**Exercise details:** Leave the images out. Give every line below again, precisely.

Excerpts from a dataset
○ ○ ○ ○
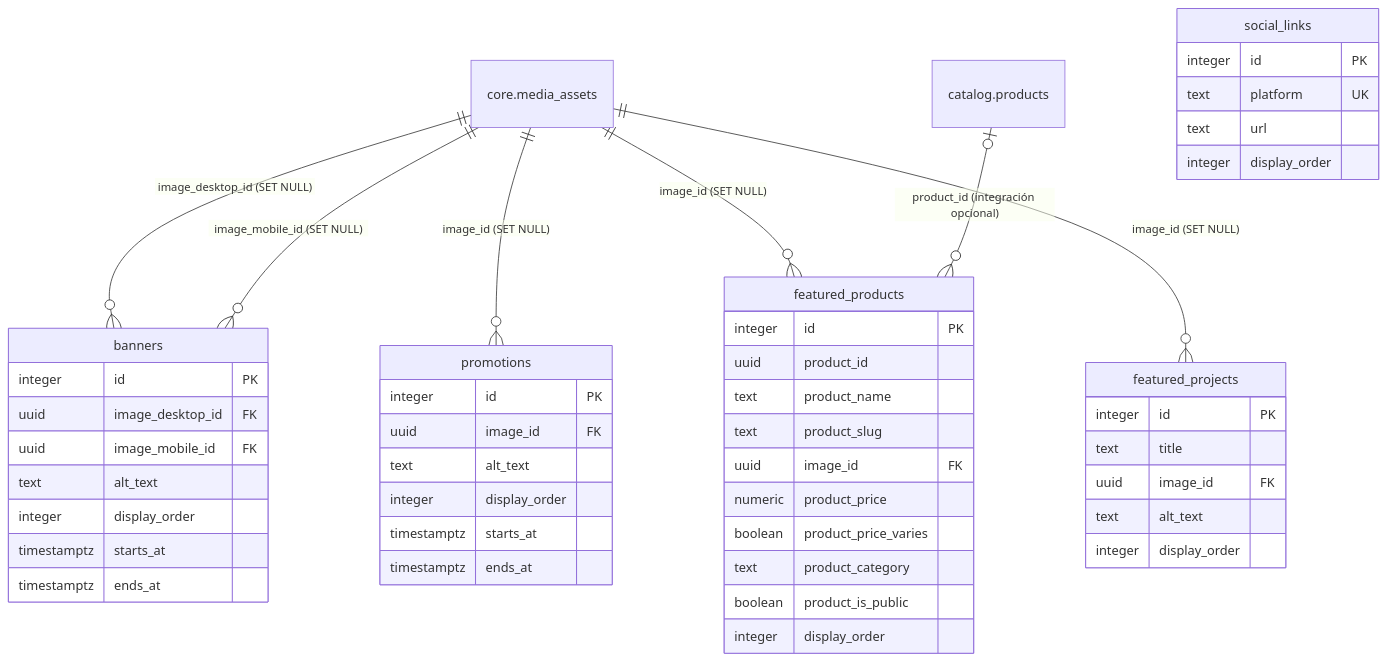
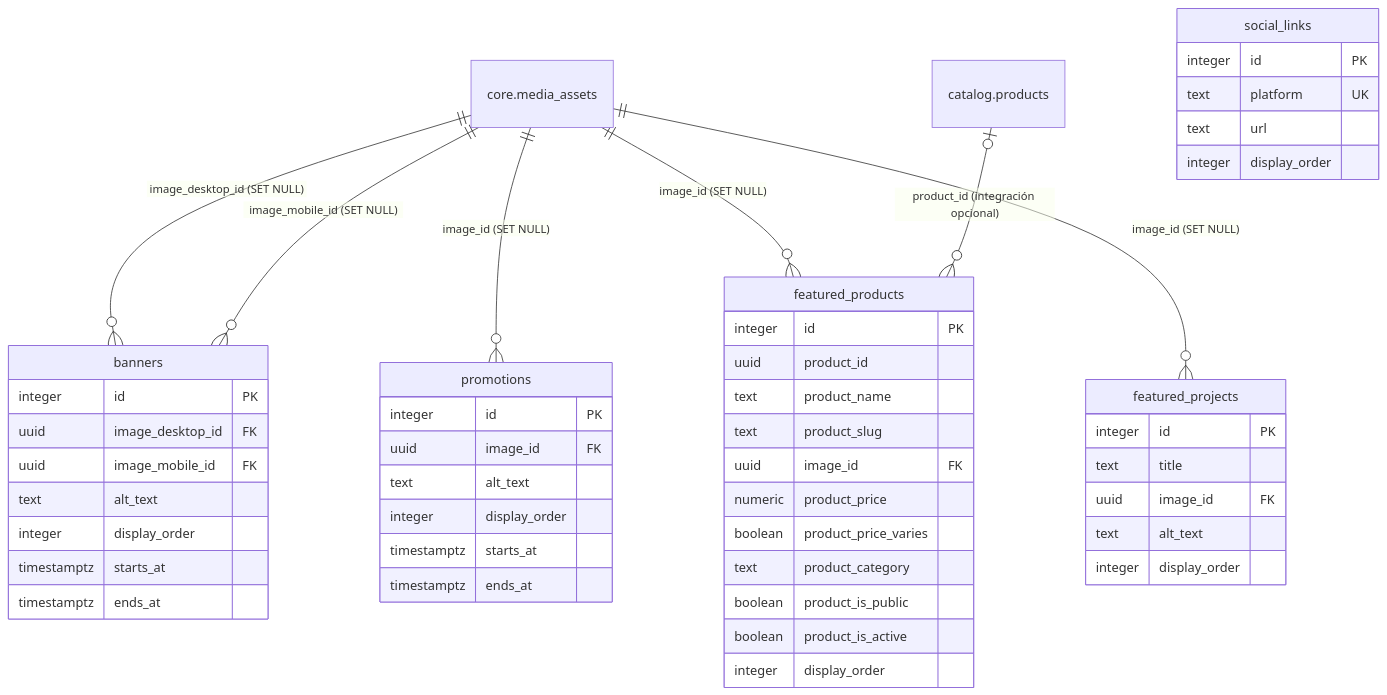
Before and after one commit to JP-777/SILLAR: the diagram in docs/modules/cms/DATOS.md, drawn with Mermaid. The commit also changed other lines of this file and 16 other files, not shown here.

````diff
--- a/docs/modules/cms/DATOS.md
+++ b/docs/modules/cms/DATOS.md
@@ -118,52 +119,53 @@
 ```mermaid
 erDiagram
     "core.media_assets" ||--o{ banners : "image_desktop_id (SET NULL)"
     "core.media_assets" ||--o{ banners : "image_mobile_id (SET NULL)"
     "core.media_assets" ||--o{ promotions : "image_id (SET NULL)"
     "core.media_assets" ||--o{ featured_products : "image_id (SET NULL)"
     "core.media_assets" ||--o{ featured_projects : "image_id (SET NULL)"
     "catalog.products" o|--o{ featured_products : "product_id (integración opcional)"
 
     banners {
         integer id PK
         uuid image_desktop_id FK
         uuid image_mobile_id FK
         text alt_text
         integer display_order
         timestamptz starts_at
         timestamptz ends_at
     }
     promotions {
         integer id PK
         uuid image_id FK
         text alt_text
         integer display_order
         timestamptz starts_at
         timestamptz ends_at
     }
     featured_products {
         integer id PK
         uuid product_id
         text product_name
         text product_slug
         uuid image_id FK
         numeric product_price
         boolean product_price_varies
         text product_category
         boolean product_is_public
+        boolean product_is_active
         integer display_order
     }
     featured_projects {
         integer id PK
         text title
         uuid image_id FK
         text alt_text
         integer display_order
     }
     social_links {
         integer id PK
         text platform UK
         text url
         integer display_order
     }
 ```
````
○ ○ ○ ○
**Response to this exercise:**
Before and after one commit to JP-777/SILLAR: the diagram in docs/modules/cms/DATOS.md, drawn with Mermaid. The commit also changed other lines of this file and 16 other files, not shown here.

````diff
--- a/docs/modules/cms/DATOS.md
+++ b/docs/modules/cms/DATOS.md
@@ -118,52 +119,53 @@
 ```mermaid
 erDiagram
     "core.media_assets" ||--o{ banners : "image_desktop_id (SET NULL)"
     "core.media_assets" ||--o{ banners : "image_mobile_id (SET NULL)"
     "core.media_assets" ||--o{ promotions : "image_id (SET NULL)"
     "core.media_assets" ||--o{ featured_products : "image_id (SET NULL)"
     "core.media_assets" ||--o{ featured_projects : "image_id (SET NULL)"
     "catalog.products" o|--o{ featured_products : "product_id (integración opcional)"
 
     banners {
         integer id PK
         uuid image_desktop_id FK
         uuid image_mobile_id FK
         text alt_text
         integer display_order
         timestamptz starts_at
         timestamptz ends_at
     }
     promotions {
         integer id PK
         uuid image_id FK
         text alt_text
         integer display_order
         timestamptz starts_at
         timestamptz ends_at
     }
     featured_products {
         integer id PK
         uuid product_id
         text product_name
         text product_slug
         uuid image_id FK
         numeric product_price
         boolean product_price_varies
         text product_category
         boolean product_is_public
+        boolean product_is_active
         integer display_order
     }
     featured_projects {
         integer id PK
         text title
         uuid image_id FK
         text alt_text
         integer display_order
     }
     social_links {
         integer id PK
         text platform UK
         text url
         integer display_order
     }
 ```
````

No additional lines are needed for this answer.